Move over Europe: a new discovery in Indonesia could knock the western continent from its popular position as the cradle for early human creativity. According to the journal Nature, an Australian-Indonesian team of researchers made the surprising discovery that cave paintings found in Sulawesi, Indonesia date back to at least 35,000 to 40,000 years old, making them some of the oldest art known. The breakthrough research challenges the Eurocentric view of the origins of art and suggests that the earliest artists may have come from Africa.

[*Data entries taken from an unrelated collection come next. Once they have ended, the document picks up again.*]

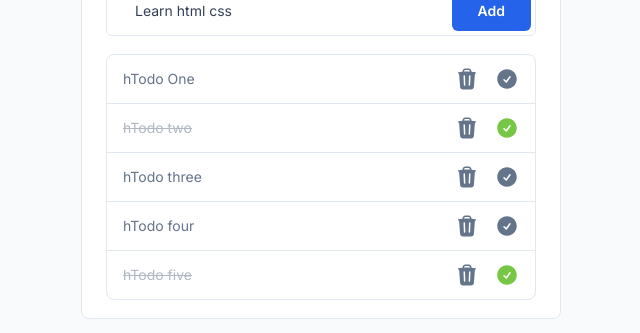
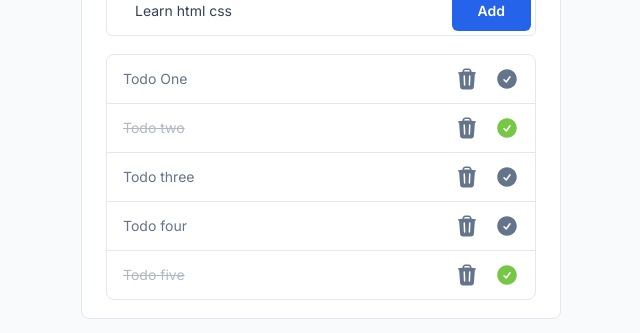
Before and after one commit to Mkjakhar/my-todo, a React (Vite) app: page / in a window 1280 px wide. Shown: the part 302-635 px from the top of the page, without its empty margins (319-959 px from the left). Built offline with nearby package versions, Linux system fonts and the light colour scheme.

Commit message:
removed extra code

```diff
--- a/src/components/TodoDataLists.tsx
+++ b/src/components/TodoDataLists.tsx
@@ -20,7 +20,7 @@ const TodoDataLists = ({ tittle, id, isCompleted }: TodoDataListsProps) => {
           isCompleted ? "opacity-50 text-decoration-line-through" : ""
         }`}
       >
-        h{tittle}
+        {tittle}
       </p>
       <div>
         <button onClick={deleteTask} className="border-0 bg-transparent p-0">
```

Until this recent discovery, the birthplace for art was popularly believed to be in Europe, where art such as Spain’s 40,800-year-old red disk cave paintings in El Castillo had been considered the oldest cave paintings known. Although Sulawesi’s cave art had been discovered in the 1950s, the paintings were dismissed as no more than 10,000 years old by scientists convinced that older art could not be preserved in tropic climates. However, the new unexpected research in Indonesia suggests that our human ancestors were painting in Europe and in Asia at the same time, or even earlier. The dates were determined using a uranium decay technique on the limestone cave walls.
The newly dated cave art has spurred the development of two popular theories about the origins of art: the first suggests that our ancestors developed their art independently and simultaneously in different regions of the world and the second posits that early humans first developed their artistic skills in Africa before settling across the world. If the second, more exciting theory holds true, then there may be more cave paintings to be found. “We can expect future discoveries of depictions of human hands, figurative art and other forms of image-making dating to the earliest period of the global dispersal of our species,” the Australian-Indonesian research team told the New York Times.
Images via Nature / Kinez Riza